EU referendum: 'Brexit' would increase number of refugees entering UK, says ex-Tory minister

Damian Green: 'Flawed' to says leaving EU would give greater border control

Click to follow
Indy Politics

Britain would face a mass influx of refugees from Calais if the country voted to pull out of the European Union, a former Conservative immigration minister has warned.

In an attack on Eurosceptics in his own party, Damian Green said it was “simplistic” and “flawed” to suggest that withdrawing from the EU would give Britain greater control over its borders.

Instead, he suggested, leaving Europe would lead to a huge increase in refugees entering Britain as France would no longer be under any obligation to prevent migrants from crossing the Channel.

“The fact that there are currently thousands trying to get to Britain, causing difficulties in and around Calais, shows that the French are prepared to put up with the difficult practical consequences of meeting their obligations to the UK,” Mr Green wrote in a pamphlet for the group Conservative European Mainstream. He went on: “Does anyone seriously imagine that they would continue to do this if we left the EU?”

And he added: “Things are already difficult enough in Kent with the problems at Calais. It would be perverse to make these even worse thanks to a deliberate act of national policy, alienating our nearest neighbour and thereby tearing up an agreement which works much more to our advantage than theirs.

“The emotional appeal of ‘taking control of our own borders’, which anti-Europeans see as one of their strongest arguments, is a deeply flawed concept.”

Mr Green’s comments coincided with an attack by another former Tory minister on the Home Secretary, Theresa May, for her tough line on immigration.

David Willetts, who was the minister for universities, said Ms May’s suggestion that 96,000 more students were arriving each year than were leaving was based on “unreliable” statistics and should be ignored. “People who come here to study should study, perhaps do some post-study work and then go back to their country,” he told BBC Radio 4’s Today programme.

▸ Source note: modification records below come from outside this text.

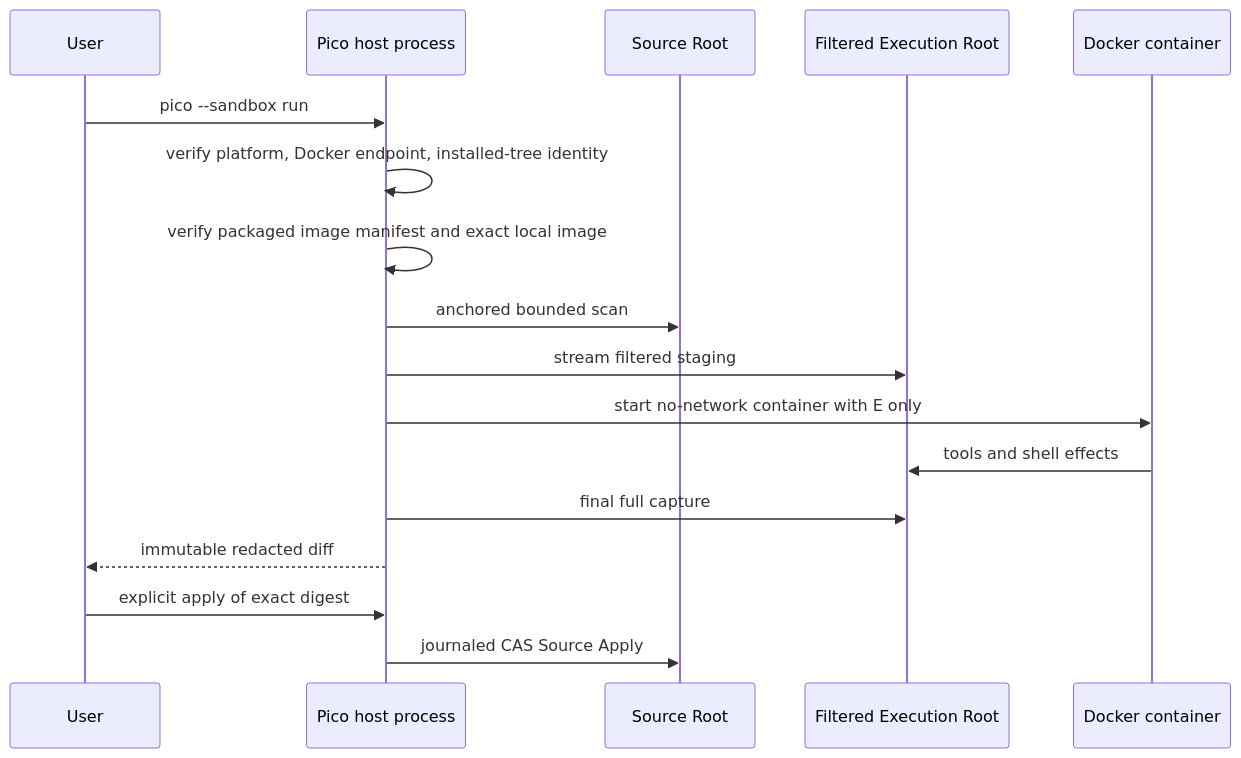
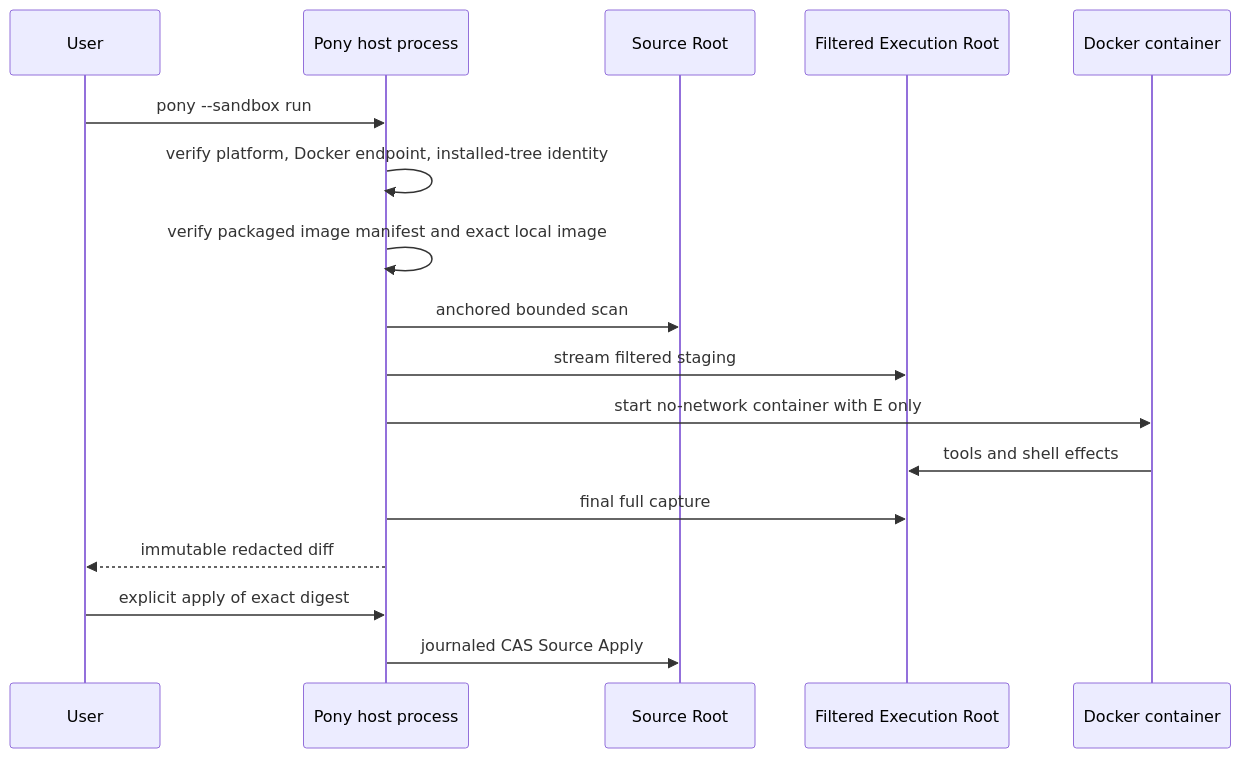
Before and after one commit to xiawiie/pony-code: the diagram in docs/local-stable-execution.md, drawn with Mermaid. The commit also changed other lines of this file and 381 other files, not shown here.

````diff
--- a/docs/local-stable-execution.md
+++ b/docs/local-stable-execution.md
@@ -21,20 +21,20 @@
 ```mermaid
 sequenceDiagram
     participant U as User
-    participant P as Pico host process
+    participant P as Pony host process
     participant S as Source Root
     participant E as Filtered Execution Root
     participant D as Docker container
 
-    U->>P: pico --sandbox run
+    U->>P: pony --sandbox run
     P->>P: verify platform, Docker endpoint, installed-tree identity
     P->>P: verify packaged image manifest and exact local image
     P->>S: anchored bounded scan
     P->>E: stream filtered staging
     P->>D: start no-network container with E only
     D->>E: tools and shell effects
     P->>E: final full capture
     P-->>U: immutable redacted diff
     U->>P: explicit apply of exact digest
     P->>S: journaled CAS Source Apply
 ```
````
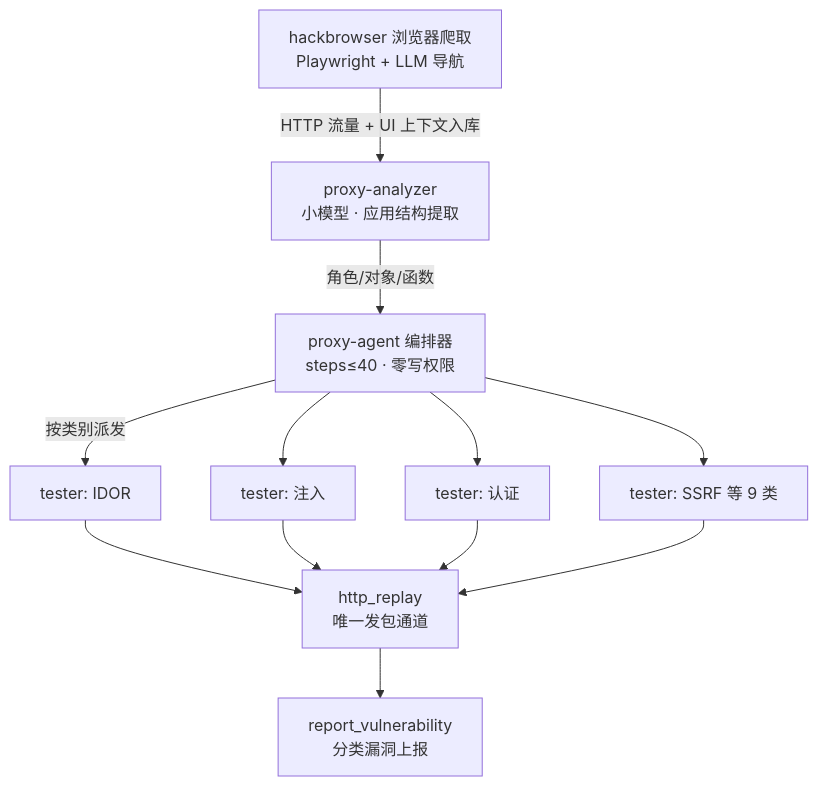
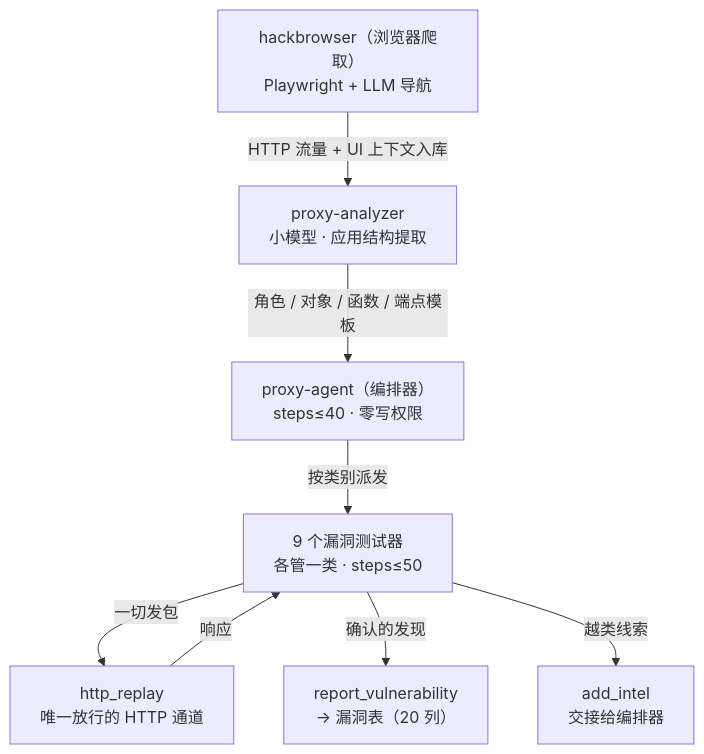
One commit to JerryXie599/how-these-agent-works changed the diagram in docs/agents/cyberstrike/proxy-pipeline.md. Above: the diagram before and after it, drawn with Mermaid. The commit also changed other lines of this file and 3 other files, not shown here.

````diff
--- a/docs/agents/cyberstrike/proxy-pipeline.md
+++ b/docs/agents/cyberstrike/proxy-pipeline.md
@@ -9,14 +9,10 @@
 ```mermaid
 flowchart TB
-    A[hackbrowser 浏览器爬取<br>Playwright + LLM 导航] -->|HTTP 流量 + UI 上下文入库| B[proxy-analyzer<br>小模型 · 应用结构提取]
-    B -->|角色/对象/函数| C[proxy-agent 编排器<br>steps≤40 · 零写权限]
-    C -->|按类别派发| D1[tester: IDOR]
-    C --> D2[tester: 注入]
-    C --> D3[tester: 认证]
-    C --> D4[tester: SSRF 等 9 类]
-    D1 --> E[http_replay<br>唯一发包通道]
-    D2 --> E
-    D3 --> E
-    D4 --> E
-    E --> F[report_vulnerability<br>分类漏洞上报]
+    A["hackbrowser（浏览器爬取）<br>Playwright + LLM 导航"] -->|"HTTP 流量 + UI 上下文入库"| B["proxy-analyzer<br>小模型 · 应用结构提取"]
+    B -->|"角色 / 对象 / 函数 / 端点模板"| C["proxy-agent（编排器）<br>steps≤40 · 零写权限"]
+    C -->|按类别派发| D["9 个漏洞测试器<br>各管一类 · steps≤50"]
+    D -->|一切发包| E["http_replay<br>唯一放行的 HTTP 通道"]
+    E -->|响应| D
+    D -->|确认的发现| F["report_vulnerability<br>→ 漏洞表（20 列）"]
+    D -->|越类线索| G["add_intel<br>交接给编排器"]
 ```
````
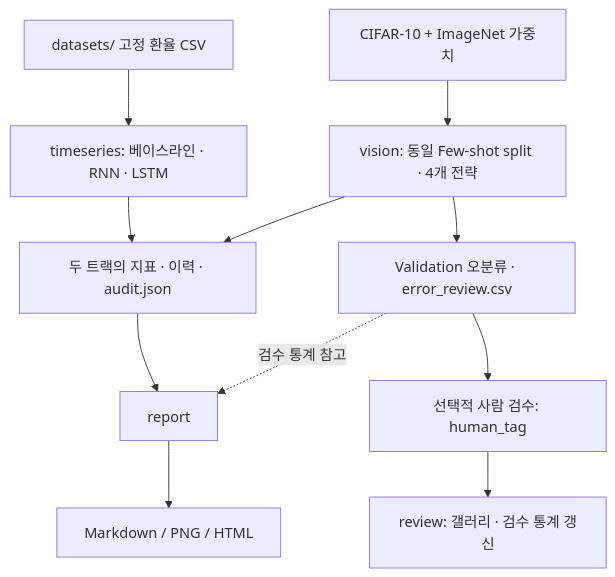
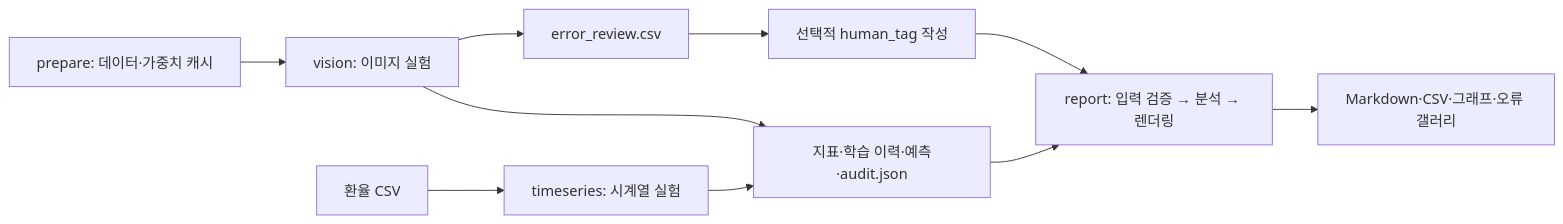
The diagram in README.md (shannonlee-dev/predictive-model-diagnostics-pipeline), drawn with Mermaid before and after one commit. The commit also changed other lines of this file and 21 other files, not shown here.

````diff
--- a/README.md
+++ b/README.md
@@ -17,13 +23,12 @@
 ```mermaid
-flowchart TD
-    FX["datasets/ 고정 환율 CSV"] --> TS["timeseries: 베이스라인 · RNN · LSTM"]
-    IM["CIFAR-10 + ImageNet 가중치"] --> VS["vision: 동일 Few-shot split · 4개 전략"]
-    TS --> ART["두 트랙의 지표 · 이력 · audit.json"]
-    VS --> ART
-    VS --> ERR["Validation 오분류 · error_review.csv"]
-    ERR --> REV["선택적 사람 검수: human_tag"]
-    REV --> REVIEW["review: 갤러리 · 검수 통계 갱신"]
-    ART --> REPORT["report"]
-    ERR -. "검수 통계 참고" .-> REPORT
-    REPORT --> OUT["Markdown / PNG / HTML"]
+flowchart LR
+    P["prepare: 데이터·가중치 캐시"] --> V["vision: 이미지 실험"]
+    D["환율 CSV"] --> T["timeseries: 시계열 실험"]
+    V --> A["지표·학습 이력·예측·audit.json"]
+    T --> A
+    V --> E["error_review.csv"]
+    E --> H["선택적 human_tag 작성"]
+    H --> R["report: 입력 검증 → 분석 → 렌더링"]
+    A --> R
+    R --> O["Markdown·CSV·그래프·오류 갤러리"]
 ```
````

“My disagreement is that the figure that was being cited for the number of students staying on is very unreliable. It is a widely disputed and doubted figure and would not be a solid basis for policy.”

Mr Willetts said the information came from the International Passenger Survey (IPS), but had been questioned by bodies including the Commons Public Accounts Committee. “I don’t think it is a reasonable indicator. It is based on a survey – by the time you get down to the number of students – of a few hundred students,” he said.

The former Tory MP said that in some cases people were recorded as students when they arrived but classed as workers when they left.

Other “better and more reliable” research by the Home Office between 2007 and 2012 indicated just 2 per cent of students failed to comply with their visa requirements.

“My view is that the vast majority do leave,” he said. “I don’t know why she is using these figures.”

Comments